Children are weird

Mine is currently rolling around a problem in his head – he is hilarious, but his friends don’t yet get it. They ask him to stop being hilarious, but he is convinced that if he keeps being hilarious, eventually they will get the joke, and everyone will have a good laugh. In the meantime, they are throwing rocks at him. Actual rocks. And he keeps cracking jokes.

I put it to him that “most children are assholes”, and that expecting them to change will be an exercise in frustration, so he had better choose between sharing his gifts, and protecting his soft fleshy bits.

He is taking this under advisement, but thinks that hiding his light under a bushel won’t allow him to be true to himself. Ergo, children are weird.

Meanwhile, round three of “meetings with the school” starts tomorrow. Wish us luck!

Twice exceptional

Squishy Electronics

We finally took the plunge and spent the money to have a full educational psych assessment for His Squishyness. $825 for two sessions over two days of 2 hours each. Except that he took so long, each session took three hours, and we were asked to come back for another hour the next day. On the third day, he answered more questions, and his fluid reasoning score increased – but he still left some of the questions unanswered.

He’s bright. Really bright. Like genius level clever.

But so fricking slow that it’s hard for a teacher to notice the clever. Like someone gave him a huge library of information to pack into his brain, but the librarian is senile. And maybe on psychoactive drugs.

He’s above the 99th percentile in general intelligence, but at the 27th percentile for cognitive efficiency. That is well into learning difficulty territory.

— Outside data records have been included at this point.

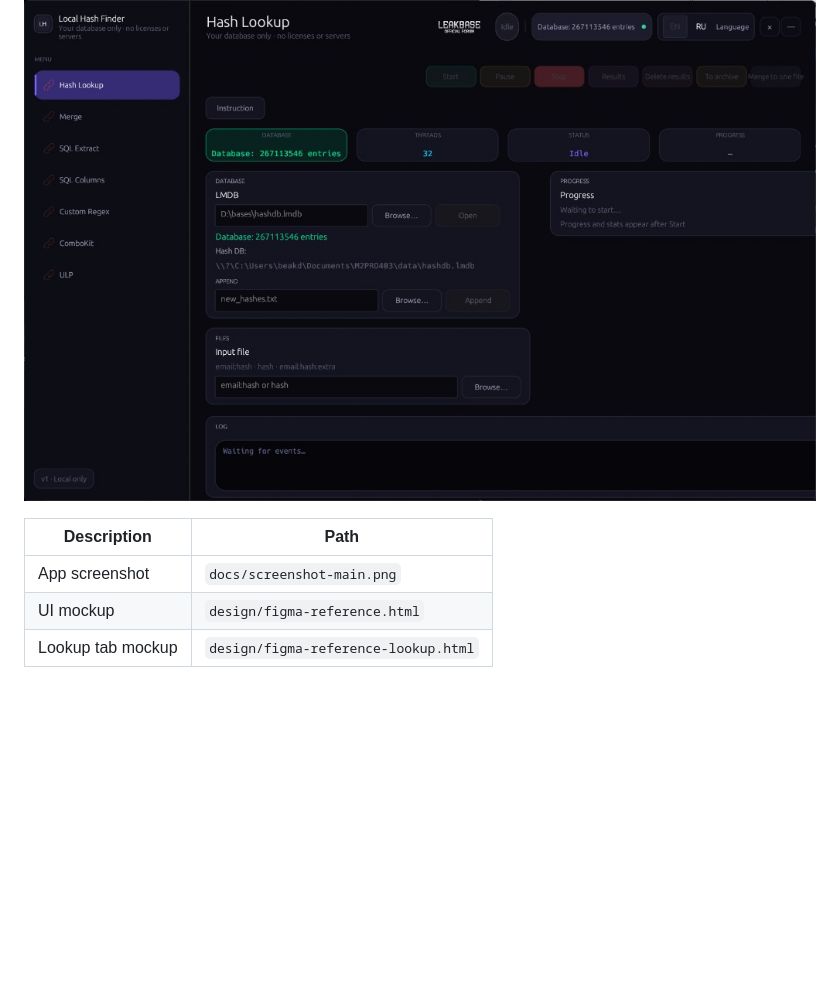
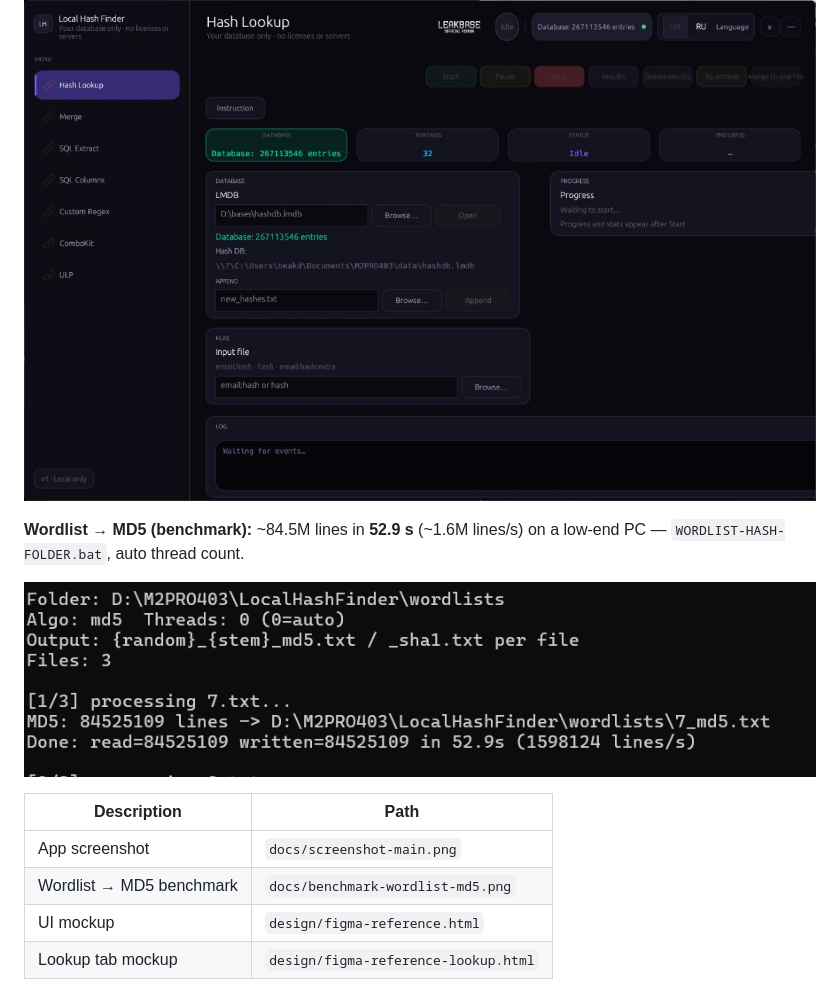
Before and after one commit to beakdaz/LocalHashFinder, a Markdown page: README.md, the part around the change printed below. GitHub-like rendering; pictures changed too: docs/benchmark-wordlist-md5.png (added); folded sections open; blank space fills up the shorter version.

```diff
--- a/README.md
+++ b/README.md
@@ -1034,9 +1039,14 @@ CI: `.github/workflows/rust.yml` (`cargo check`, `cargo test` on Windows)
 
 ![Local Hash Finder — Hash Lookup tab](docs/screenshot-main.png)
 
+**Wordlist → MD5 (benchmark):** ~84.5M lines in **52.9 s** (~1.6M lines/s) on a low-end PC — `WORDLIST-HASH-FOLDER.bat`, auto thread count.
+
+![Wordlist MD5 — 84M lines in 53 sec](docs/benchmark-wordlist-md5.png)
+
 | Description | Path |
 | --- | --- |
 | App screenshot | `docs/screenshot-main.png` |
+| Wordlist → MD5 benchmark | `docs/benchmark-wordlist-md5.png` |
 | UI mockup | `design/figma-reference.html` |
 | Lookup tab mockup | `design/figma-reference-lookup.html` |
 
```
Also changed, not shown: other parts of README.md (+5 -0 lines).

This “asynchrony” is referred to as being “Twice Exceptional”. Which means that we have a kid with a brain the size of a planet, who also has a significant learning difficulty. He’ll need extra time than most kids on lots of things, and less time on others. It’s going to mean he’ll need some really wonderful, creative, and patient teachers, and parents. There is also a very strong (99%) chance that he also has either Inattentive ADD, or something similar, but that is yet to be diagnosed fully.

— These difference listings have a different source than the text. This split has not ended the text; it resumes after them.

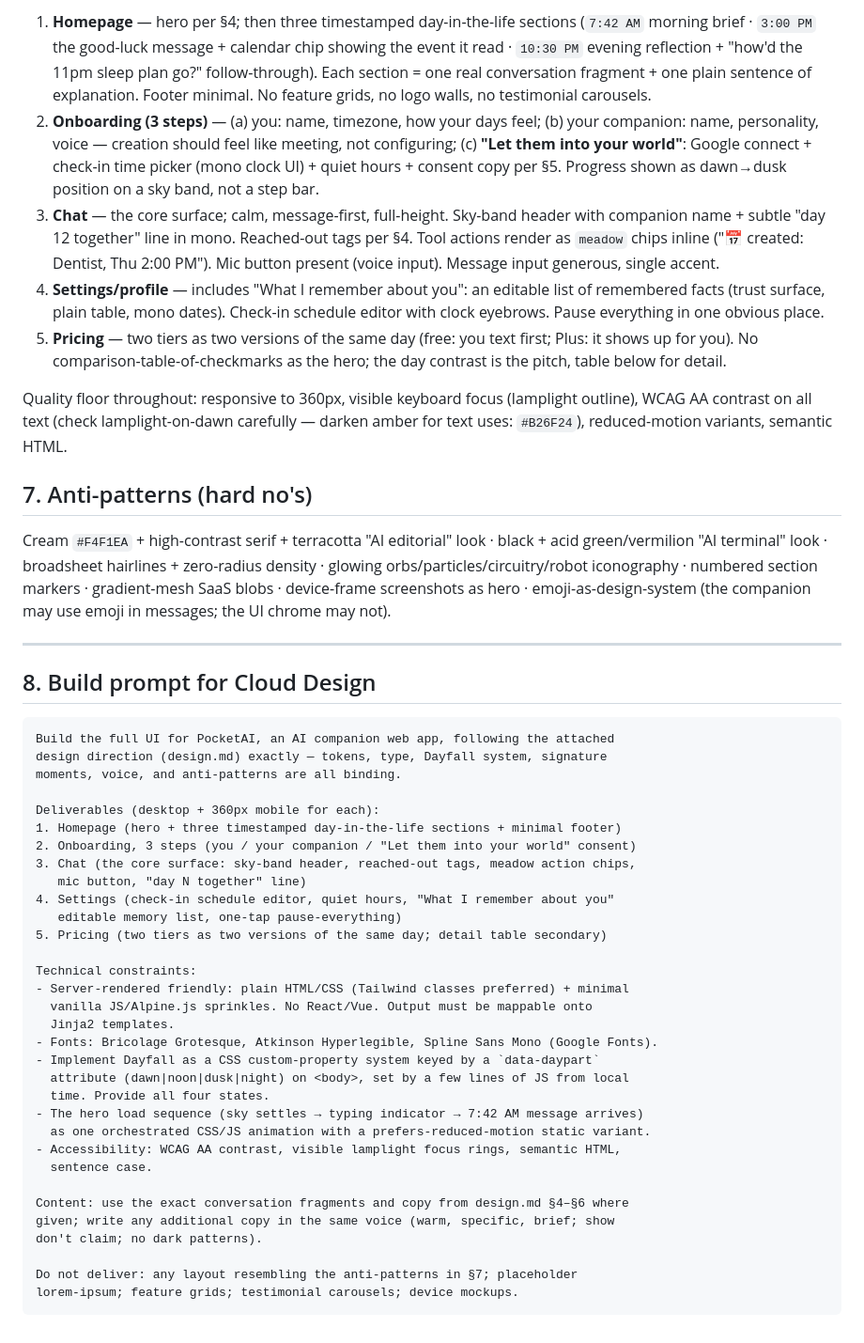
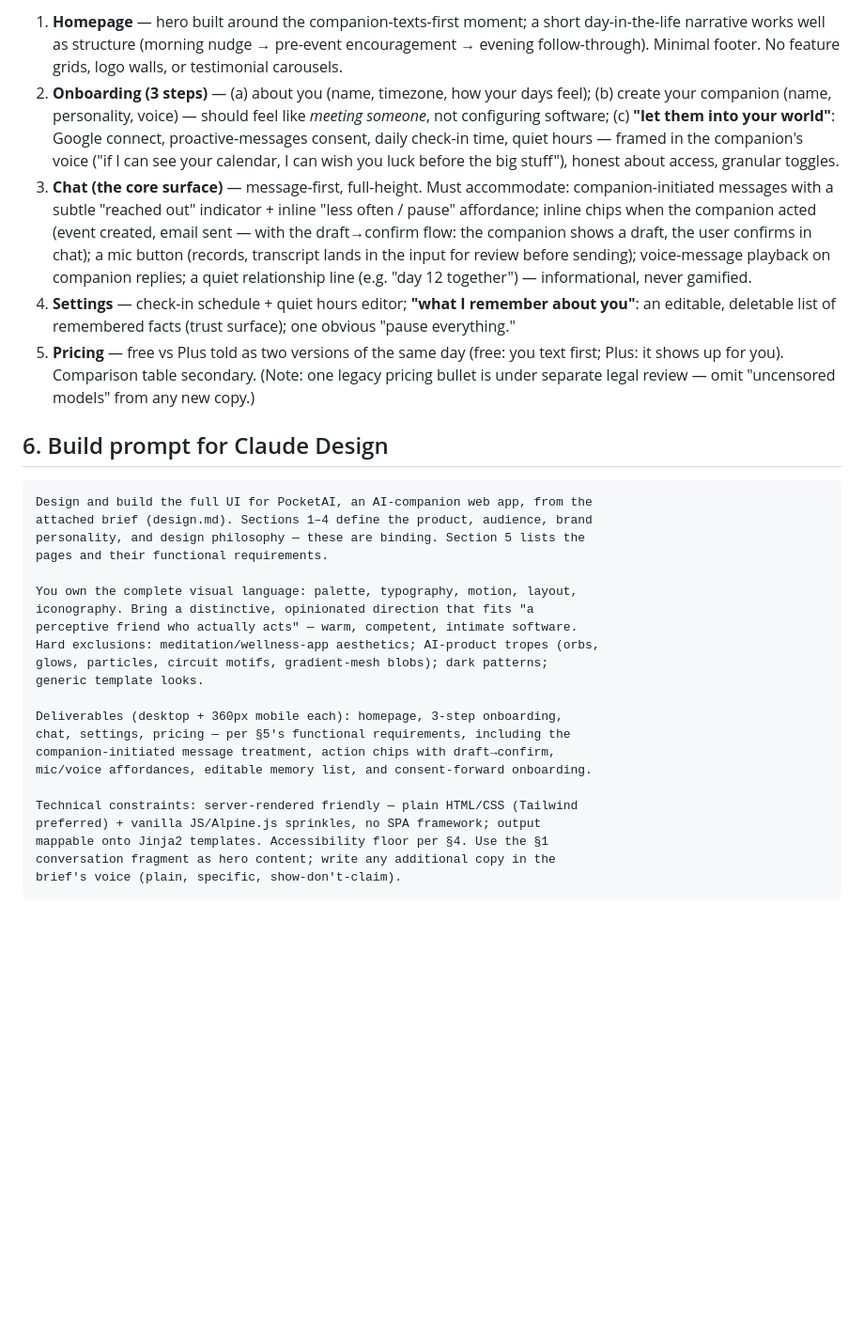
Before and after one commit to MarshallXie16/PocketAI, a Markdown page: docs/designs/design.md, the part around one of its changes. Shown at 94% size. Rendered like a GitHub page; blank space fills up the shorter version.

Commit message:
docs: design.md v2 — identity/audience/philosophy brief only; visual language delegated to Claude Design; Dayfall theme + prescriptive palette/type retired per maintainer feedback

````diff
--- a/docs/designs/design.md
+++ b/docs/designs/design.md
@@ -95,51 +51,33 @@ One orchestrated animation, then stillness. Respect `prefers-reduced-motion` (re
 
-1. **Homepage** — hero per §4; then three timestamped day-in-the-life sections (`7:42 AM` morning brief · `3:00 PM` the good-luck message + calendar chip showing the event it read · `10:30 PM` evening reflection + "how'd the 11pm sleep plan go?" follow-through). Each section = one real conversation fragment + one plain sentence of explanation. Footer minimal. No feature grids, no logo walls, no testimonial carousels.
-2. **Onboarding (3 steps)** — (a) you: name, timezone, how your days feel; (b) your companion: name, personality, voice — creation should feel like meeting, not configuring; (c) **"Let them into your world"**: Google connect + check-in time picker (mono clock UI) + quiet hours + consent copy per §5. Progress shown as dawn→dusk position on a sky band, not a step bar.
-3. **Chat** — the core surface; calm, message-first, full-height. Sky-band header with companion name + subtle "day 12 together" line in mono. Reached-out tags per §4. Tool actions render as `meadow` chips inline ("📅 created: Dentist, Thu 2:00 PM"). Mic button present (voice input). Message input generous, single accent.
-4. **Settings/profile** — includes "What I remember about you": an editable list of remembered facts (trust surface, plain table, mono dates). Check-in schedule editor with clock eyebrows. Pause everything in one obvious place.
-5. **Pricing** — two tiers as two versions of the same day (free: you text first; Plus: it shows up for you). No comparison-table-of-checkmarks as the hero; the day contrast is the pitch, table below for detail.
+1. **Homepage** — hero built around the companion-texts-first moment; a short day-in-the-life narrative works well as structure (morning nudge → pre-event encouragement → evening follow-through). Minimal footer. No feature grids, logo walls, or testimonial carousels.
+2. **Onboarding (3 steps)** — (a) about you (name, timezone, how your days feel); (b) create your companion (name, personality, voice) — should feel like *meeting someone*, not configuring software; (c) **"let them into your world"**: Google connect, proactive-messages consent, daily check-in time, quiet hours — framed in the companion's voice ("if I can see your calendar, I can wish you luck before the big stuff"), honest about access, granular toggles.
+3. **Chat (the core surface)** — message-first, full-height. Must accommodate: companion-initiated messages with a subtle "reached out" indicator + inline "less often / pause" affordance; inline chips when the companion acted (event created, email sent — with the draft→confirm flow: the companion shows a draft, the user confirms in chat); a mic button (records, transcript lands in the input for review before sending); voice-message playback on companion replies; a quiet relationship line (e.g. "day 12 together") — informational, never gamified.
+4. **Settings** — check-in schedule + quiet hours editor; **"what I remember about you"**: an editable, deletable list of remembered facts (trust surface); one obvious "pause everything."
+5. **Pricing** — free vs Plus told as two versions of the same day (free: you text first; Plus: it shows up for you). Comparison table secondary. (Note: one legacy pricing bullet is under separate legal review — omit "uncensored models" from any new copy.)
 
-Quality floor throughout: responsive to 360px, visible keyboard focus (lamplight outline), WCAG AA contrast on all text (check lamplight-on-dawn carefully — darken amber for text uses: `#B26F24`), reduced-motion variants, semantic HTML.
-
-## 7. Anti-patterns (hard no's)
-
-Cream `#F4F1EA` + high-contrast serif + terracotta "AI editorial" look · black + acid green/vermilion "AI terminal" look · broadsheet hairlines + zero-radius density · glowing orbs/particles/circuitry/robot iconography · numbered section markers · gradient-mesh SaaS blobs · device-frame screenshots as hero · emoji-as-design-system (the companion may use emoji in messages; the UI chrome may not).
-
----
-
-## 8. Build prompt for Cloud Design
+## 6. Build prompt for Claude Design
 
 ```
-Build the full UI for PocketAI, an AI companion web app, following the attached
-design direction (design.md) exactly — tokens, type, Dayfall system, signature
-moments, voice, and anti-patterns are all binding.
+Design and build the full UI for PocketAI, an AI-companion web app, from the
+attached brief (design.md). Sections 1–4 define the product, audience, brand
+personality, and design philosophy — these are binding. Section 5 lists the
+pages and their functional requirements.
 
-Deliverables (desktop + 360px mobile for each):
-1. Homepage (hero + three timestamped day-in-the-life sections + minimal footer)
-2. Onboarding, 3 steps (you / your companion / "Let them into your world" consent)
-3. Chat (the core surface: sky-band header, reached-out tags, meadow action chips,
-   mic button, "day N together" line)
-4. Settings (check-in schedule editor, quiet hours, "What I remember about you"
-   editable memory list, one-tap pause-everything)
-5. Pricing (two tiers as two versions of the same day; detail table secondary)
+You own the complete visual language: palette, typography, motion, layout,
+iconography. Bring a distinctive, opinionated direction that fits "a
+perceptive friend who actually acts" — warm, competent, intimate software.
+Hard exclusions: meditation/wellness-app aesthetics; AI-product tropes (orbs,
+glows, particles, circuit motifs, gradient-mesh blobs); dark patterns;
+generic template looks.
 
-Technical constraints:
-- Server-rendered friendly: plain HTML/CSS (Tailwind classes preferred) + minimal
-  vanilla JS/Alpine.js sprinkles. No React/Vue. Output must be mappable onto
-  Jinja2 templates.
-- Fonts: Bricolage Grotesque, Atkinson Hyperlegible, Spline Sans Mono (Google Fonts).
-- Implement Dayfall as a CSS custom-property system keyed by a `data-daypart`
-  attribute (dawn|noon|dusk|night) on <body>, set by a few lines of JS from local
-  time. Provide all four states.
-- The hero load sequence (sky settles → typing indicator → 7:42 AM message arrives)
-  as one orchestrated CSS/JS animation with a prefers-reduced-motion static variant.
-- Accessibility: WCAG AA contrast, visible lamplight focus rings, semantic HTML,
-  sentence case.
+Deliverables (desktop + 360px mobile each): homepage, 3-step onboarding,
+chat, settings, pricing — per §5's functional requirements, including the
+companion-initiated message treatment, action chips with draft→confirm,
+mic/voice affordances, editable memory list, and consent-forward onboarding.
 
-Content: use the exact conversation fragments and copy from design.md §4–§6 where
-given; write any additional copy in the same voice (warm, specific, brief; show
-don't claim; no dark patterns).
-
-Do not deliver: any layout resembling the anti-patterns in §7; placeholder
-lorem-ipsum; feature grids; testimonial carousels; device mockups.
+Technical constraints: server-rendered friendly — plain HTML/CSS (Tailwind
+preferred) + vanilla JS/Alpine.js sprinkles, no SPA framework; output
+mappable onto Jinja2 templates. Accessibility floor per §4. Use the §1
+conversation fragment as hero content; write any additional copy in the
+brief's voice (plain, specific, show-don't-claim).
 ```
````
Also changed, not shown: other parts of docs/designs/design.md (+29 -73 lines).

It means we’ve been on the right track with how we have parented him, and how we have pursued the right educational opportunities, and not just let things slide. And now we have a lot of work to do, but at least we’ll have support, and guidance.

Gainful Emloyment

The New Zealand government has a philosophy that all kids should be catered to in the school environment.  

“The New Zealand School Trustees Association describes school policy as a framework that integrates culture and practice, values and actions. Inclusive schools ensure that the principles of inclusion are embedded in their policies, plans, and actions. They develop specific policies for the inclusion of students with special education needs…”

Which is great, right?

So Squish’s school has approached me to ask if I might consider helping out as a teachers aide for a few weeks while they get a more permanent person in to work with a new kid.  I’ve started back at uni, so I don’t know if I’ll be able to juggle work and uni and family in the longer term.  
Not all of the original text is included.